[Supplied records — start]

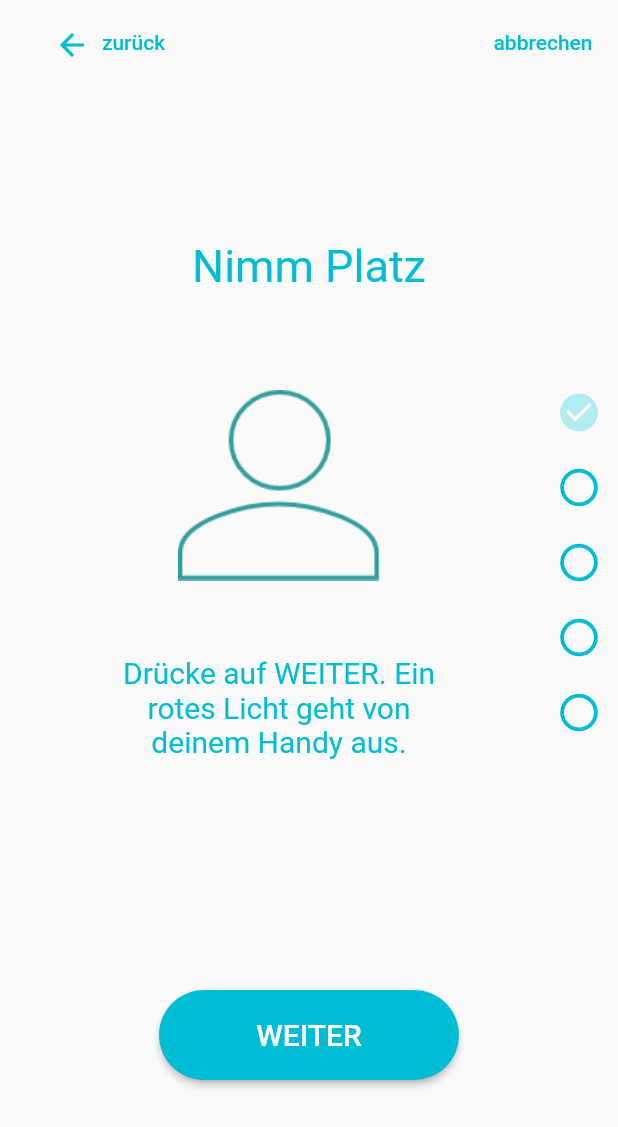
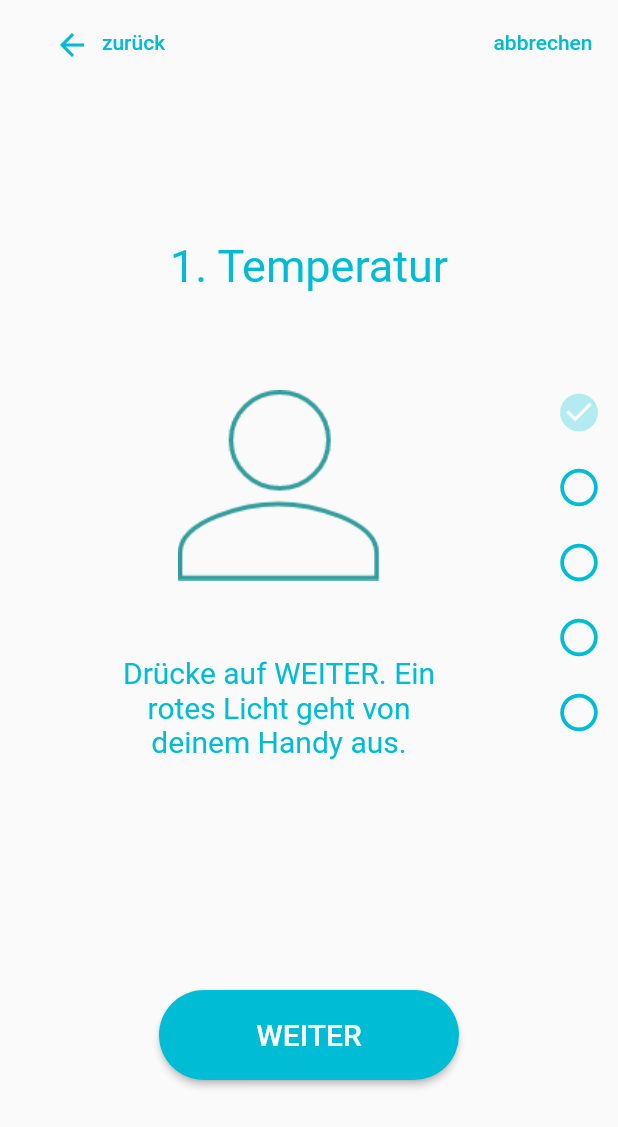
Before and after one commit to VolodymyrBiryuk/31_Digitale_Krankheits_Anamnese_CovOx, a Flutter app: the MeasureTemperaturePage0 screen opened directly, on a phone screen of 412 x 824 dp. Shown: the top 1127 px of the screen. Run offline on Flutter 3.47's test engine with Material 2 defaults, Android fonts, the phone set to English and light mode, and no system bars; our stand-ins replace flutter_form_builder; Roboto replaces fonts that are missing (Monserrat).

Commit message:
update screens

```diff
--- a/app/covox/lib/screens/measur_heartFreq_0.dart
+++ b/app/covox/lib/screens/measur_heartFreq_0.dart
@@ -2,6 +2,7 @@ import 'package:covox/screens/measur_heartFreq_1.dart';
 import 'package:flutter/material.dart';
 import 'package:covox/widgets/title_content_button_widget.dart';
 import 'package:covox/widgets/navigation_bar.dart';
+import 'package:covox/util/enter_exit_route.dart';
 
 /// The Greeting Page, where the user is informaed about the purpose of the App.
 class MeasureHeartFreq0 extends StatefulWidget {
@@ -118,8 +119,6 @@ class _MeasureHeartFreq0State extends State<MeasureHeartFreq0> {
   }
 
   void losGehts() {
-    Navigator.of(context).push(MaterialPageRoute(
-      builder: (BuildContext context) => MeasureHeartFreq1(),
-    ));
+    Navigator.push(context, EnterExitRoute(exitPage: MeasureHeartFreq1(), enterPage: MeasureHeartFreq1()));
   }
 }
--- a/app/covox/lib/screens/measur_temperature_0_page.dart
+++ b/app/covox/lib/screens/measur_temperature_0_page.dart
@@ -21,7 +21,7 @@ class _MeasureTemperaturePage0State extends State<MeasureTemperaturePage0> {
         ),
         body: TitleContentButtonWidget(
           fbKey: new GlobalKey(),
-          title: 'Nimm Platz',
+          title: '1. Temperatur',
           // mainContent: MarkdownBody(data: _text_md, ),
           mainContent: Row(
             children: <Widget>[
```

[Supplied records — finish]

Restate every line of the data above word for word, with the images removed.

- [Answer space]:
Before and after one commit to VolodymyrBiryuk/31_Digitale_Krankheits_Anamnese_CovOx, a Flutter app: the MeasureTemperaturePage0 screen opened directly, on a phone screen of 412 x 824 dp. Shown: the top 1127 px of the screen. Run offline on Flutter 3.47's test engine with Material 2 defaults, Android fonts, the phone set to English and light mode, and no system bars; our stand-ins replace flutter_form_builder; Roboto replaces fonts that are missing (Monserrat).

Commit message:
update screens

```diff
--- a/app/covox/lib/screens/measur_heartFreq_0.dart
+++ b/app/covox/lib/screens/measur_heartFreq_0.dart
@@ -2,6 +2,7 @@ import 'package:covox/screens/measur_heartFreq_1.dart';
 import 'package:flutter/material.dart';
 import 'package:covox/widgets/title_content_button_widget.dart';
 import 'package:covox/widgets/navigation_bar.dart';
+import 'package:covox/util/enter_exit_route.dart';
 
 /// The Greeting Page, where the user is informaed about the purpose of the App.
 class MeasureHeartFreq0 extends StatefulWidget {
@@ -118,8 +119,6 @@ class _MeasureHeartFreq0State extends State<MeasureHeartFreq0> {
   }
 
   void losGehts() {
-    Navigator.of(context).push(MaterialPageRoute(
-      builder: (BuildContext context) => MeasureHeartFreq1(),
-    ));
+    Navigator.push(context, EnterExitRoute(exitPage: MeasureHeartFreq1(), enterPage: MeasureHeartFreq1()));
   }
 }
--- a/app/covox/lib/screens/measur_temperature_0_page.dart
+++ b/app/covox/lib/screens/measur_temperature_0_page.dart
@@ -21,7 +21,7 @@ class _MeasureTemperaturePage0State extends State<MeasureTemperaturePage0> {
         ),
         body: TitleContentButtonWidget(
           fbKey: new GlobalKey(),
-          title: 'Nimm Platz',
+          title: '1. Temperatur',
           // mainContent: MarkdownBody(data: _text_md, ),
           mainContent: Row(
             children: <Widget>[
```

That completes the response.